I am working hard at the jelly-fish just now, and have succeeded in extracting several new confessions. The nerve-plexus theory, in particular, is coming out with greater clearness. The new poisons, too, are giving very interesting results.11 I suppose you do not happen to know where I could get any snake poison. The ‘Phil. Trans.’ seem very long in coming out. I have not yet got the proofs of my paper.12


See letter to G. J. Romanes, 29 May [1876]. CD sent a copy of Ernst Haeckel’s Die Perigenesis der Plastidule (Haeckel 1876a). There is an annotated copy of Haeckel 1876a in the Darwin Pamphlet Collection–CUL.
In his letter of 29 May [1876], CD had written that he had gone to Hopedene in Surrey for some rest, and also that his son Francis Darwin had a feverish cold.
Henrietta Emma Litchfield, CD’s eldest daughter, had been ill (letter to C. S. Wedgwood, 20 April 1876).
A bill to regulate vivisection was introduced into the House of Lords on 15 May 1876 (Hansard Parliamentary Debates 3d ser. vol. 229 col. 665). CD and Romanes had drafted a vivisection bill in 1875, but it had not become law (see Correspondence vol. 23).
John Scott Burdon Sanderson and Michael Foster.
Romanes did not write on vivisection for the Fortnightly Review.
The Physiological Society was founded in response to the anti-vivisection movement; its inaugural dinner took place on 26 May 1876 (see Sharpey-Schafer 1927, p. 15).
William Sharpey.
Inside the front cover of Haeckel 1876a, Haeckel wrote, ‘Seinem hochverehrten Freunde und Meister Charles Darwin in unveränderlichen Treue und bewundernden Verehrung’ (To his revered friend and master Charles Darwin in unchanging faithfulness and admiring respect).
Romanes was testing CD’s hypothesis of pangenesis in a series of plant-grafting experiments; CD had asked Joseph Dalton Hooker to give Romanes research facilities at the Royal Botanic Gardens, Kew (see Correspondence vol. 23, letter from G. J. Romanes, 14 January 1875 and nn. 2 and 4). Romanes had also worked on medusae (see G. J. Romanes 1875, G. J. Romanes 1876, and G. J. Romanes 1876–7).
See G. J. Romanes 1876, p. 171. Romanes was investigating whether the nerve tissue of medusae responded to poisons in the same way as that of more complex animals. His experiments led him to infer the existence of a fine plexus of nerve fibres, in which the constituent threads crossed and recrossed one another without coalescing (E. D. Romanes 1896, p. 18).
Romanes’s paper ‘Preliminary observations on the locomotor system of medusae’ (G. J. Romanes 1875) was published in the Philosophical Transactions of the Royal Society of London. It was read on 16 December 1875, and published in 1877.
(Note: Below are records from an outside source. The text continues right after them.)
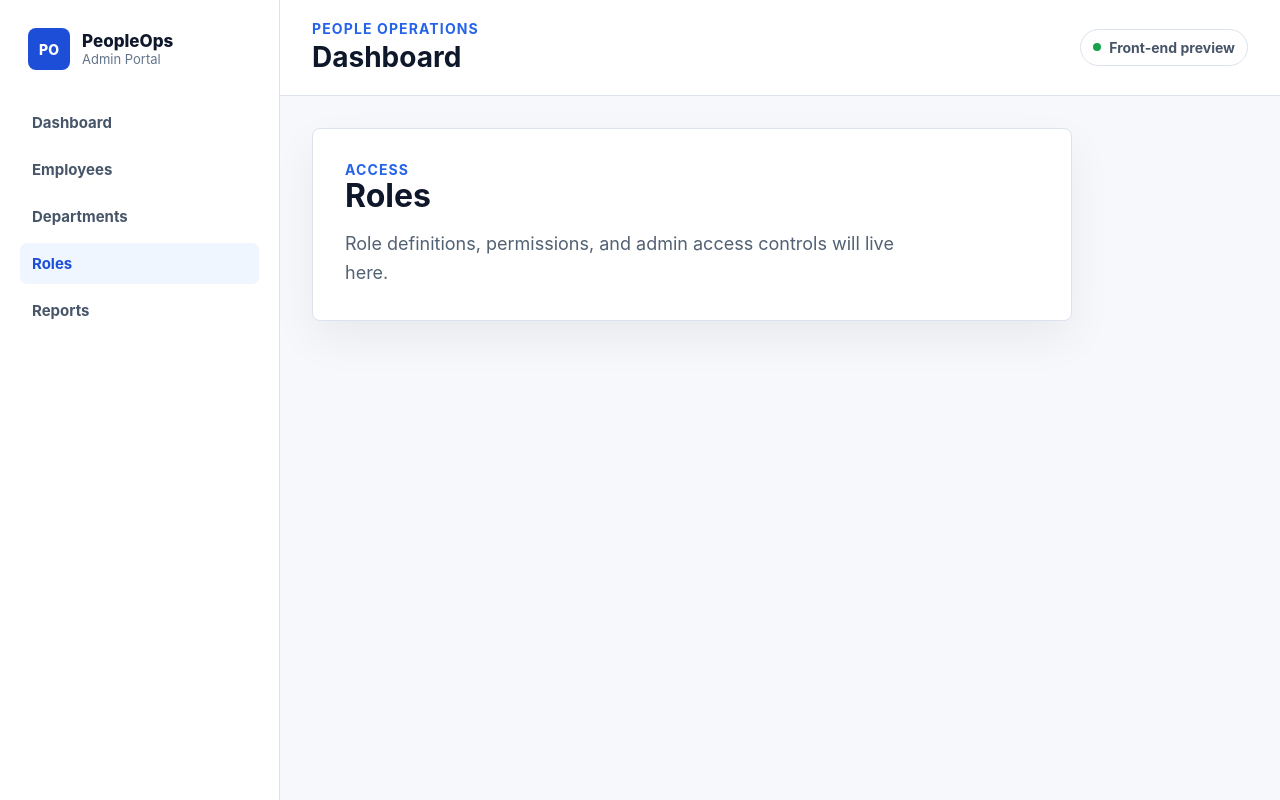
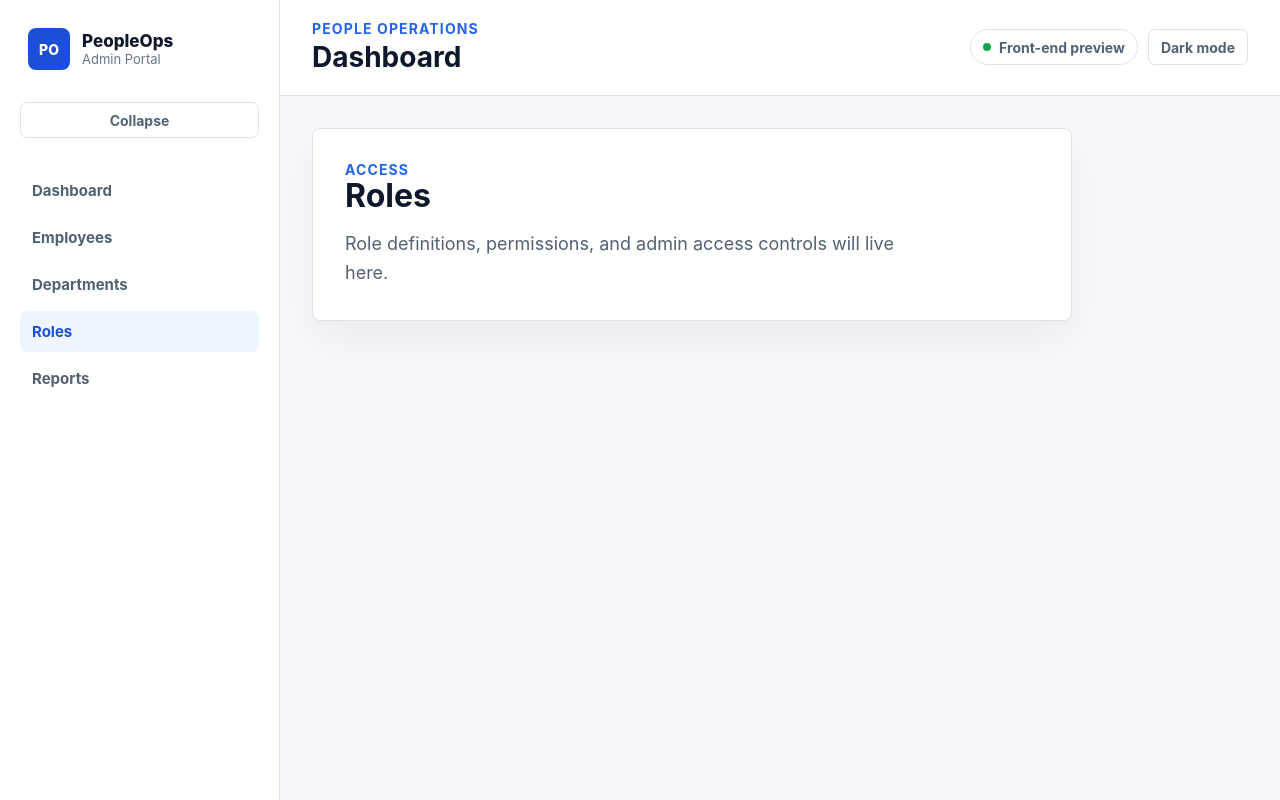
Before and after one commit to milanNbg/peopleops-admin-portal, a React (Vite) app: page /roles in a window 1280 px wide. Built offline with nearby package versions, Linux system fonts and the light colour scheme.

Commit message:
Add UI preferences context

```diff
--- a/src/App.scss
+++ b/src/App.scss
@@ -2,8 +2,13 @@
   min-height: 100vh;
   display: grid;
   grid-template-columns: 280px 1fr;
-  background: #f6f8fb;
-  color: #172033;
+  background: var(--color-page-bg);
+  color: var(--color-text);
+  transition: grid-template-columns 0.2s ease;
+}
+
+.app-shell.sidebar-collapsed {
+  grid-template-columns: 96px 1fr;
 }
 
 .sidebar {
@@ -11,8 +16,13 @@
   flex-direction: column;
   gap: 32px;
   padding: 28px 20px;
-  border-right: 1px solid #dce3ee;
-  background: #ffffff;
+  border-right: 1px solid var(--color-border);
+  background: var(--color-surface);
+}
+
+.sidebar-collapsed .sidebar {
+  align-items: center;
+  padding: 28px 14px;
 }
 
 .brand {
@@ -22,14 +32,18 @@
   padding: 0 8px;
 }
 
+.sidebar-collapsed .brand {
+  padding: 0;
+}
+
 .brand-mark {
   display: grid;
   width: 42px;
   height: 42px;
   place-items: center;
   border-radius: 8px;
-  background: #1d4ed8;
-  color: #ffffff;
+  background: var(--color-accent-strong);
+  color: var(--color-on-accent);
   font-size: 14px;
   font-weight: 800;
 }
@@ -42,14 +56,53 @@
 }
 
 .brand-name {
-  color: #0f172a;
+  color: var(--color-heading);
   font-size: 17px;
   font-weight: 800;
 }
 
 .brand-subtitle {
-  color: #64748b;
+  color: var(--color-subtle);
   font-size: 13px;
+}
+
+.sidebar-collapsed .brand-copy {
+  display: none;
+}
+
+.sidebar-toggle,
+.theme-toggle {
+  min-height: 36px;
+  border: 1px solid var(--color-border);
+  border-radius: 7px;
+  color: var(--color-muted);
+  font: inherit;
+  font-size: 14px;
+  font-weight: 750;
+  background: var(--color-surface);
+  cursor: pointer;
+}
+
+.sidebar-toggle {
+  width: 100%;
+  padding: 0 12px;
+}
+
+.theme-toggle {
+  padding: 0 12px;
+}
+
+.sidebar-toggle:hover,
+.sidebar-toggle:focus-visible,
+.theme-toggle:hover,
+.theme-toggle:focus-visible {
+  border-color: var(--color-accent);
+  color: var(--color-accent-strong);
+}
+
+.sidebar-collapsed .sidebar-toggle {
+  padding: 0;
+  font-size: 12px;
 }
 
 .sidebar-nav {
@@ -57,20 +110,43 @@
   gap: 6px;
 }
 
+.sidebar-collapsed .sidebar-nav {
+  width: 100%;
+}
+
 .nav-link {
-  display: block;
+  display: flex;
+  align-items: center;
+  gap: 10px;
   padding: 11px 12px;
   border-radius: 7px;
-  color: #475569;
+  color: var(--color-muted);
   font-size: 15px;
   font-weight: 650;
   text-decoration: none;
 }
 
+.nav-initial {
+  display: none;
+}
+
+.sidebar-collapsed .nav-link {
+  justify-content: center;
+  padding: 11px 0;
+}
+
+.sidebar-collapsed .nav-initial {
+  display: inline;
+}
+
+.sidebar-collapsed .nav-label {
+  display: none;
+}
+
 .nav-link:hover,
 .nav-link.active {
-  background: #eff6ff;
-  color: #1d4ed8;
+  background: var(--color-accent-soft);
+  color: var(--color-accent-strong);
 }
 
 .workspace {
@@ -86,13 +162,13 @@
   justify-content: space-between;
   gap: 24px;
   padding: 20px 32px;
-  border-bottom: 1px solid #dce3ee;
-  background: #ffffff;
+  border-bottom: 1px solid var(--color-border);
+  background: var(--color-surface);
 }
 
 .top-header h1 {
   margin: 4px 0 0;
-  color: #0f172a;
+  color: var(--color-heading);
   font-size: 28px;
   line-height: 1.2;
 }
@@ -100,21 +176,28 @@
 .header-actions {
   display: inline-flex;
   align-items: center;
+  gap: 10px;
+}
+
+.workspace-status {
+  display: inline-flex;
+  align-items: center;
   gap: 8px;
-  padding: 9px 12px;
-  border: 1px solid #dce3ee;
+  min-height: 36px;
+  padding: 0 12px;
+  border: 1px solid var(--color-border);
   border-radius: 999px;
-  color: #475569;
+  color: var(--color-muted);
   font-size: 14px;
   font-weight: 650;
-  background: #ffffff;
+  background: var(--color-surface);
 }
 
 .status-dot {
   width: 8px;
   height: 8px;
   border-radius: 999px;
-  background: #16a34a;
+  background: var(--color-success);
 }
 
 .main-content {
@@ -135,20 +218,20 @@
 .welcome-panel {
   max-width: 760px;
   padding: 32px;
-  border: 1px solid #dce3ee;
+  border: 1px solid var(--color-border);
   border-radius: 8px;
-  background: #ffffff;
-  box-shadow: 0 18px 45px rgba(15, 23, 42, 0.06);
+  background: var(--color-surface);
+  box-shadow: var(--shadow-panel);
   text-align: left;
 }
 
 .placeholder-page {
   max-width: 760px;
   padding: 32px;
-  border: 1px solid #dce3ee;
+  border: 1px solid var(--color-border);
   border-radius: 8px;
-  background: #ffffff;
-  box-shadow: 0 18px 45px rgba(15, 23, 42, 0.06);
+  background: var(--color-surface);
+  box-shadow: var(--shadow-panel);
 }
 
 .metric-grid {
@@ -159,10 +242,10 @@
 
 .metric-card,
 .dashboard-card {
-  border: 1px solid #dce3ee;
+  border: 1px solid var(--color-border);
   border-radius: 8px;
-  background: #ffffff;
-  box-shadow: 0 12px 32px rgba(15, 23, 42, 0.05);
+  background: var(--color-surface);
+  box-shadow: var(--shadow-card);
 }
 
 .metric-card {
@@ -176,7 +259,7 @@
 }
 
 .metric-label {
-  color: #64748b;
+  color: var(--color-subtle);
   font-size: 14px;
   font-weight: 650;
 }
@@ -184,14 +267,14 @@
 .metric-value {
   display: block;
   margin-top: 10px;
-  color: #0f172a;
+  color: var(--color-heading);
   font-size: 30px;
   line-height: 1;
 }
 
 .metric-trend {
   margin-top: 10px;
-  color: #2563eb;
+  color: var(--color-accent);
   font-size: 13px;
   font-weight: 700;
 }
@@ -211,34 +294,34 @@
   justify-items: start;
   gap: 10px;
   padding: 24px;
-  border: 1px solid #dce3ee;
+  border: 1px solid var(--color-border);
   border-radius: 8px;
-  background: #ffffff;
-  box-shadow: 0 12px 32px rgba(15, 23, 42, 0.05);
+  background: var(--color-surface);
+  box-shadow: var(--shadow-card);
 }
 
 .state-card p {
   margin: 0;
-  color: #526173;
+  color: var(--color-muted);
   font-size: 15px;
 }
 
 .state-card h3 {
   margin: 0;
-  color: #0f172a;
+  color: var(--color-heading);
   font-size: 18px;
 }
 
 .state-card-error {
-  border-color: #fecaca;
-  background: #fffafa;
+  border-color: var(--color-danger-border);
+  background: var(--color-danger-surface);
 }
 
 .loading-indicator {
   width: 28px;
   height: 28px;
-  border: 3px solid #dbeafe;
-  border-top-color: #2563eb;
+  border: 3px solid var(--color-focus);
+  border-top-color: var(--color-accent);
   border-radius: 999px;
   animation: spin 0.8s linear infinite;
 }
@@ -249,7 +332,7 @@
 
 .section-heading h3 {
   margin: 4px 0 0;
-  color: #0f172a;
+  color: var(--color-heading);
   font-size: 20px;
   line-height: 1.25;
 }
@@ -264,12 +347,12 @@
   align-items: center;
   justify-content: space-between;
   gap: 16px;
-  color: #526173;
+  color: var(--color-muted);
   font-size: 15px;
 }
 
 .overview-row strong {
-  color: #0f172a;
+  color: var(--color-heading);
 }
 
 .activity-list {
@@ -284,12 +367,12 @@
   display: grid;
   grid-template-columns: 52px 1fr;
   gap: 12px;
-  color: #526173;
+  color: var(--color-muted);
   font-size: 15px;
 }
 
 .activity-list span {
-  color: #2563eb;
+  color: var(--color-accent);
   font-weight: 800;
 }
 
@@ -303,20 +386,20 @@
   grid-template-columns: minmax(180px, 1.3fr) repeat(2, minmax(110px, 0.7fr)) minmax(160px, 1fr);
   min-width: 680px;
   padding: 14px 0;
-  border-top: 1px solid #e8edf5;
-  color: #526173;
+  border-top: 1px solid var(--color-border-soft);
+  color: var(--color-muted);
   font-size: 15px;
 }
 
 .department-row span:first-child {
-  color: #0f172a;
+  color: var(--color-heading);
   font-weight: 750;
 }
 
 .department-row-header {
   padding-top: 0;
   border-top: 0;
-  color: #64748b;
+  color: var(--color-subtle);
   font-size: 13px;
   font-weight: 800;
   text-transform: uppercase;
@@ -334,8 +417,8 @@
     minmax(150px, 1fr) minmax(120px, 0.8fr);
   min-width: 860px;
   padding: 14px 0;
-  border-top: 1px solid #e8edf5;
-  color: #526173;
+  border-top: 1px solid var(--color-border-soft);
+  color: var(--color-muted);
   font-size: 15px;
 }
 
@@ -345,14 +428,14 @@
 }
 
 .departments-row span:first-child {
-  color: #0f172a;
+  color: var(--color-heading);
   font-weight: 750;
 }
 
 .departments-row-header {
   padding-top: 0;
   border-top: 0;
-  color: #64748b;
+  color: var(--color-subtle);
   font-size: 13px;
   font-weight: 800;
   text-transform: uppercase;
@@ -370,18 +453,18 @@
 }
 
 .department-status-active {
-  color: #166534;
-  background: #dcfce7;
+  color: var(--color-success-text);
+  background: var(--color-success-soft);
 }
 
 .department-status-hiring {
-  color: #1d4ed8;
-  background: #dbeafe;
+  color: var(--color-accent-strong);
+  background: var(--color-focus);
 }
 
 .department-status-planning {
-  color: #92400e;
-  background: #fef3c7;
+  color: var(--color-warning-text);
+  background: var(--color-warning-soft);
 }
 
 .status-badge {
@@ -396,22 +479,22 @@
 }
 
 .status-badge-active {
-  color: #166534;
-  background: #dcfce7;
+  color: var(--color-success-text);
+  background: var(--color-success-soft);
 }
 
 .status-badge-inactive {
-  color: #475569;
-  background: #e2e8f0;
+  color: var(--color-muted);
+  background: var(--color-neutral-soft);
 }
 
 .status-badge-on-leave {
-  color: #92400e;
-  background: #fef3c7;
+  color: var(--color-warning-text);
+  background: var(--color-warning-soft);
 }
 
 .eyebrow {
-  color: #2563eb;
+  color: var(--color-accent);
   font-size: 14px;
   font-weight: 700;
   letter-spacing: 0.08em;
@@ -420,7 +503,7 @@
 
 h2 {
   margin: 0;
-  color: #0f172a;
+  color: var(--color-heading);
   font-size: 32px;
   line-height: 1.15;
 }
@@ -428,7 +511,7 @@ h2 {
 .intro {
   max-width: 560px;
   margin: 16px 0 0;
-  color: #526173;
+  color: var(--color-muted);
   font-size: 18px;
   line-height: 1.6;
 }
@@ -444,10 +527,29 @@ h2 {
     grid-template-columns: 1fr;
   }
 
+  .app-shell.sidebar-collapsed {
+    grid-template-columns: 1fr;
+  }
+
   .sidebar {
     gap: 18px;
+    align-items: stretch;
     border-right: 0;
-    border-bottom: 1px solid #dce3ee;
+    border-bottom: 1px solid var(--color-border);
+  }
+
+  .sidebar-collapsed .sidebar {
+    align-items: stretch;
+    padding: 28px 20px;
+  }
+
+  .sidebar-collapsed .brand-copy,
+  .sidebar-collapsed .nav-label {
+    display: block;
+  }
+
+  .sidebar-collapsed .nav-initial {
+    display: none;
   }
 
   .sidebar-nav {
@@ -456,14 +558,27 @@ h2 {
     padding-bottom: 2px;
   }
 
+  .sidebar-collapsed .sidebar-nav {
+    width: auto;
+  }
+
   .nav-link {
     white-space: nowrap;
+  }
+
+  .sidebar-collapsed .nav-link {
+    justify-content: flex-start;
+    padding: 11px 12px;
   }
 
   .top-header {
     align-items: flex-start;
     flex-direction: column;
     padding: 24px;
+  }
+
+  .header-actions {
+    flex-wrap: wrap;
   }
 
   .main-content {
--- a/src/App.tsx
+++ b/src/App.tsx
@@ -4,12 +4,14 @@ import { AppLayout } from './components/layout/AppLayout'
 import { MainContent } from './components/layout/MainContent'
 import { Sidebar } from './components/layout/Sidebar'
 import { Topbar } from './components/layout/Topbar'
+import { AppUiProvider } from './context/AppUiContext'
 import { navigationItems } from './data/navigation'
 import { AppRoutes } from './routes/AppRoutes'
 
 function App() {
   return (
     <BrowserRouter>
+      <AppUiProvider>
         <AppLayout
           sidebar={<Sidebar navigationItems={navigationItems} />}
           topbar={<Topbar />}
@@ -18,6 +20,7 @@ function App() {
             <AppRoutes />
           </MainContent>
         </AppLayout>
+      </AppUiProvider>
     </BrowserRouter>
   )
 }
--- a/src/components/layout/AppLayout.tsx
+++ b/src/components/layout/AppLayout.tsx
@@ -1,4 +1,5 @@
 import type { ReactNode } from 'react'
+import { useAppUi } from '../../context/AppUiContext'
 
 type AppLayoutProps = {
   children: ReactNode
@@ -6,9 +7,13 @@ type AppLayoutProps = {
   topbar: ReactNode
 }
 
-export function AppLayout({ children, sidebar, topbar }: AppLayoutProps) {
+export const AppLayout = ({ children, sidebar, topbar }: AppLayoutProps) => {
+  const { isSidebarCollapsed } = useAppUi()
+
   return (
-    <div className="app-shell">
+    <div
+      className={`app-shell${isSidebarCollapsed ? ' sidebar-collapsed' : ''}`}
+    >
       {sidebar}
 
       <div className="workspace">
--- a/src/components/layout/Sidebar.tsx
+++ b/src/components/layout/Sidebar.tsx
@@ -1,21 +1,41 @@
 import { NavLink } from 'react-router-dom'
+import { useAppUi } from '../../context/AppUiContext'
 import type { NavigationItem } from '../../data/navigation'
 
 type SidebarProps = {
   navigationItems: NavigationItem[]
 }
 
-export const Sidebar = ({ navigationItems }: SidebarProps) => (
+const getNavigationInitial = (label: string) => label.charAt(0)
+
+export const Sidebar = ({ navigationItems }: SidebarProps) => {
+  const { isSidebarCollapsed, toggleSidebar } = useAppUi()
+
+  return (
     <aside className="sidebar" aria-label="Primary navigation">
       <div className="brand">
         <div className="brand-mark" aria-hidden="true">
           PO
         </div>
-      <div>
+        <div className="brand-copy">
           <p className="brand-name">PeopleOps</p>
           <p className="brand-subtitle">Admin Portal</p>
         </div>
       </div>
+
+      <button
+        className="sidebar-toggle"
+        type="button"
+        onClick={toggleSidebar}
+        aria-expanded={!isSidebarCollapsed}
+        aria-label={
+          isSidebarCollapsed
+            ? 'Expand sidebar navigation'
+            : 'Collapse sidebar navigation'
+        }
+      >
+        {isSidebarCollapsed ? 'Expand' : 'Collapse'}
+      </button>
 
       <nav className="sidebar-nav">
         {navigationItems.map((item) => (
@@ -25,11 +45,16 @@ export const Sidebar = ({ navigationItems }: SidebarProps) => (
             }
             end={item.path === '/dashboard'}
             key={item.label}
+            title={isSidebarCollapsed ? item.label : undefined}
             to={item.path}
           >
-          {item.label}
+            <span className="nav-initial" aria-hidden="true">
+              {getNavigationInitial(item.label)}
+            </span>
+            <span className="nav-label">{item.label}</span>
           </NavLink>
         ))}
       </nav>
     </aside>
   )
+}
--- a/src/components/layout/Topbar.tsx
+++ b/src/components/layout/Topbar.tsx
@@ -1,4 +1,9 @@
-export function Topbar() {
+import { useAppUi } from '../../context/AppUiContext'
+
+export const Topbar = () => {
+  const { themeMode, toggleTheme } = useAppUi()
+  const nextThemeLabel = themeMode === 'light' ? 'Dark mode' : 'Light mode'
+
   return (
     <header className="top-header">
       <div>
@@ -6,9 +11,19 @@ export function Topbar() {
         <h1>Dashboard</h1>
       </div>
 
-      <div className="header-actions" aria-label="Current workspace">
-        <span className="status-dot" aria-hidden="true"></span>
-        <span>Front-end preview</span>
+      <div className="header-actions">
+        <div className="workspace-status" aria-label="Current workspace">
+          <span className="status-dot" aria-hidden="true"></span>
+          <span>Front-end preview</span>
+        </div>
+        <button
+          className="theme-toggle"
+          type="button"
+          onClick={toggleTheme}
+          aria-label={`Switch to ${nextThemeLabel}`}
+        >
+          {nextThemeLabel}
+        </button>
       </div>
     </header>
   )
--- /dev/null
+++ b/src/context/AppUiContext.tsx
@@ -0,0 +1,106 @@
+import {
+  createContext,
+  useContext,
+  useEffect,
+  useMemo,
+  useReducer,
+  type ReactNode,
+} from 'react'
+
+type ThemeMode = 'light' | 'dark'
+
+type AppUiState = {
+  isSidebarCollapsed: boolean
+  themeMode: ThemeMode
+}
+
+type AppUiAction =
+  | { type: 'toggleSidebar' }
+  | { type: 'toggleTheme' }
+
+type AppUiContextValue = AppUiState & {
+  toggleSidebar: () => void
+  toggleTheme: () => void
+}
+
+type AppUiProviderProps = {
+  children: ReactNode
+}
+
+const themeStorageKey = 'peopleops-theme-mode'
+
+const getInitialThemeMode = (): ThemeMode => {
+  try {
+    const storedTheme = globalThis.localStorage?.getItem(themeStorageKey)
+
+    return storedTheme === 'dark' ? 'dark' : 'light'
+  } catch {
+    return 'light'
+  }
+}
+
+const appUiReducer = (
+  state: AppUiState,
+  action: AppUiAction,
+): AppUiState => {
+  switch (action.type) {
+    case 'toggleSidebar':
+      return {
+        ...state,
+        isSidebarCollapsed: !state.isSidebarCollapsed,
+      }
+    case 'toggleTheme':
+      return {
+        ...state,
+        themeMode: state.themeMode === 'light' ? 'dark' : 'light',
+      }
+  }
+}
+
+const AppUiContext = createContext<AppUiContextValue | null>(null)
+
+export const AppUiProvider = ({ children }: AppUiProviderProps) => {
+  const [state, dispatch] = useReducer(
+    appUiReducer,
+    { isSidebarCollapsed: false, themeMode: 'light' },
+    (initialState) => ({
+      ...initialState,
+      themeMode: getInitialThemeMode(),
+    }),
+  )
+
+  useEffect(() => {
+    document.documentElement.dataset.theme = state.themeMode
+
+    try {
+      localStorage.setItem(themeStorageKey, state.themeMode)
+    } catch {
+      // Theme still applies for the current session if persistence is unavailable.
+    }
+  }, [state.themeMode])
+
+  const contextValue = useMemo(
+    () => ({
+      ...state,
+      toggleSidebar: () => dispatch({ type: 'toggleSidebar' }),
+      toggleTheme: () => dispatch({ type: 'toggleTheme' }),
+    }),
+    [state],
+  )
+
+  return (
+    <AppUiContext.Provider value={contextValue}>
+      {children}
+    </AppUiContext.Provider>
+  )
+}
+
+export const useAppUi = () => {
+  const context = useContext(AppUiContext)
+
+  if (!context) {
+    throw new Error('useAppUi must be used within an AppUiProvider')
+  }
+
+  return context
+}
--- a/src/index.scss
+++ b/src/index.scss
@@ -2,12 +2,65 @@
   font-family:
     Inter, ui-sans-serif, system-ui, -apple-system, BlinkMacSystemFont, 'Segoe UI',
     sans-serif;
-  color: #172033;
-  background: #f6f8fb;
+  color: var(--color-text);
+  background: var(--color-page-bg);
+  color-scheme: light;
   font-synthesis: none;
   text-rendering: optimizeLegibility;
   -webkit-font-smoothing: antialiased;
   -moz-osx-font-smoothing: grayscale;
+  --color-page-bg: #f6f8fb;
+  --color-surface: #ffffff;
+  --color-surface-muted: #f8fafc;
+  --color-border: #dce3ee;
+  --color-border-soft: #e8edf5;
+  --color-text: #172033;
+  --color-muted: #526173;
+  --color-subtle: #64748b;
+  --color-heading: #0f172a;
+  --color-accent: #2563eb;
+  --color-accent-strong: #1d4ed8;
+  --color-accent-soft: #eff6ff;
+  --color-on-accent: #ffffff;
+  --color-focus: #dbeafe;
+  --color-success: #16a34a;
+  --color-success-text: #166534;
+  --color-success-soft: #dcfce7;
+  --color-warning-text: #92400e;
+  --color-warning-soft: #fef3c7;
+  --color-neutral-soft: #e2e8f0;
+  --color-danger-border: #fecaca;
+  --color-danger-surface: #fffafa;
+  --shadow-panel: 0 18px 45px rgba(15, 23, 42, 0.06);
+  --shadow-card: 0 12px 32px rgba(15, 23, 42, 0.05);
+}
+
+:root[data-theme='dark'] {
+  color-scheme: dark;
+  --color-page-bg: #0f172a;
+  --color-surface: #111827;
+  --color-surface-muted: #1f2937;
+  --color-border: #334155;
+  --color-border-soft: #263244;
+  --color-text: #e5e7eb;
+  --color-muted: #cbd5e1;
+  --color-subtle: #94a3b8;
+  --color-heading: #f8fafc;
+  --color-accent: #60a5fa;
+  --color-accent-strong: #93c5fd;
+  --color-accent-soft: #172554;
+  --color-on-accent: #0f172a;
+  --color-focus: #1d4ed8;
+  --color-success: #22c55e;
+  --color-success-text: #bbf7d0;
+  --color-success-soft: #14532d;
+  --color-warning-text: #fde68a;
+  --color-warning-soft: #78350f;
+  --color-neutral-soft: #334155;
+  --color-danger-border: #7f1d1d;
+  --color-danger-surface: #2a1216;
+  --shadow-panel: 0 18px 45px rgba(0, 0, 0, 0.22);
+  --shadow-card: 0 12px 32px rgba(0, 0, 0, 0.2);
 }
 
 #root {
@@ -16,6 +69,7 @@
 
 body {
   margin: 0;
+  background: var(--color-page-bg);
 }
 
 * {
```
Also changed, not shown: src/features/employees/EmployeesPage.scss (+31 -31 lines). Lines whose indentation alone changed are shown as unchanged.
Correspondence: The correspondence of Charles Darwin. Edited by Frederick Burkhardt et al. 27 vols to date. Cambridge: Cambridge University Press. 1985–.

Romanes, Ethel Duncan. 1896. The life and letters of George John Romanes M.A., LL.D., F.R.S. London, New York, and Bombay: Longmans, Green, and Co.

Romanes, George John. 1876–7. An account of some new species, varieties, and monstrous forms of medusæ. [Read 6 April 1876 and 18 January 1877.] Journal of the Linnean Society (Zoology) 12 (1876): 524–31; 13 (1878): 190–4.

Romanes, George John. 1876. The physiology of the nervous system of medusae. [Read 28 April 1876.] Proceedings of the Royal Institution of Great Britain 8 (1875–8): 166–77.

Sharpey-Schafer, Edward Albert. 1927. History of the Physiological Society during its first fifty years, 1876–1926. London: Cambridge University Press.


Anticipates reading Haeckel’s Perigenesis der Plastidule [1876].

Physiologists will think vivisection bill stringent.

Honorary memberships of Physiological Society created expressly to honour CD.

Working hard at jellyfish just now. Needs snake poison.

Letter details

Letter no.
George John Romanes
Charles Robert Darwin
Sent from
Source of text
E. D. Romanes 1896, pp. 52–4

Please cite as

Darwin Correspondence Project, “Letter no. 10524,” accessed on 6 June 2020,

Also published in The Correspondence of Charles Darwin, vol. 24